What is the alteration of generations in plants?

1 Answer
Feb 10, 2018

Alternation of generations is the phenomenon in which two generations, i.e. sporophytic and gametophytic generations in a plant follow each other in alternate sequence.


Life cycle of moss is completed in two generations, i.e. gametophytic and sporophytic.

Funaria plant represents gametophytic generation and is haploid.
It reproduces sexually by male and female gametes. Male gametes or antherozoids are biflagellate and motile, produced in large number in antheridium..

The female gamete or oosphere is non-motile produced one in archegonium.

The male gametes on liberation from antheridium swim to reach archegonium. One of the male gametes entering archegonum fuses with oosphere to form diploid oospore.

Antherozoids (n) and oosphere (n) are last step of gametophytic generation and oospore (2n) is first step of sporophytic generation.

Oospore start developing into embryo inside the archegonium and gets attached to the tip of female branch where archegonia are located. The embryo develops into sporogonium, representing sporophytic generation.

Sporogonium is partially parasitic on gametophyte as it is dependent on it for support and absorption of water and minerals from the soil. It can synthesize its own organic food materials by photosynthesis due to the presence of chlorophyll containing tissue in capsule part of sporogonium.
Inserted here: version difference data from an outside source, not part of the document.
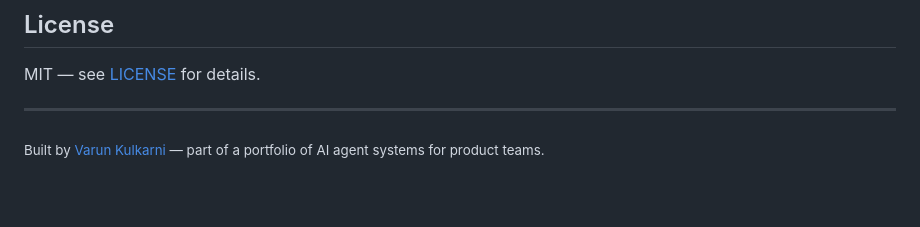
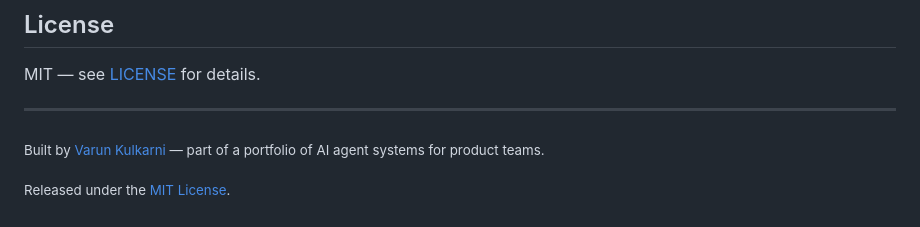
Before and after one commit to varunk130/ai-workflow-playbooks, a Markdown page: README.md, the part around the change. Drawn GitHub-style; blank space fills up the shorter version.

Commit message:
Add MIT license line to README footer
Co-Authored-By: Claude Opus 5 (1M context) <noreply@anthropic.com>

```diff
--- a/README.md
+++ b/README.md
@@ -305,3 +305,5 @@ MIT — see [LICENSE](LICENSE) for details.
 ---
 
 <sub>Built by [Varun Kulkarni](https://github.com/varunk130) — part of a portfolio of AI agent systems for product teams.</sub>
+
+<sub>Released under the [MIT License](./LICENSE).</sub>
```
At maturity it reproduces asexually by meiospores. Meiosore is haploid (n) and is the first step of gametophytic generation. Each meiospores germinates to from protonema from which a number of leafy plants develop.

Funaria plant and sporogonium represent gametophytic (n) and sporophytic (2n) generations, which follow each other in alternate sequence. This phenomenon is termed alternation of generations.

In Funaria, main plant represents gametophytic generation and is haploid. Sporogonium represents sporophytic generation, which is permanently attached to funaria plant and is partially parasitic on it.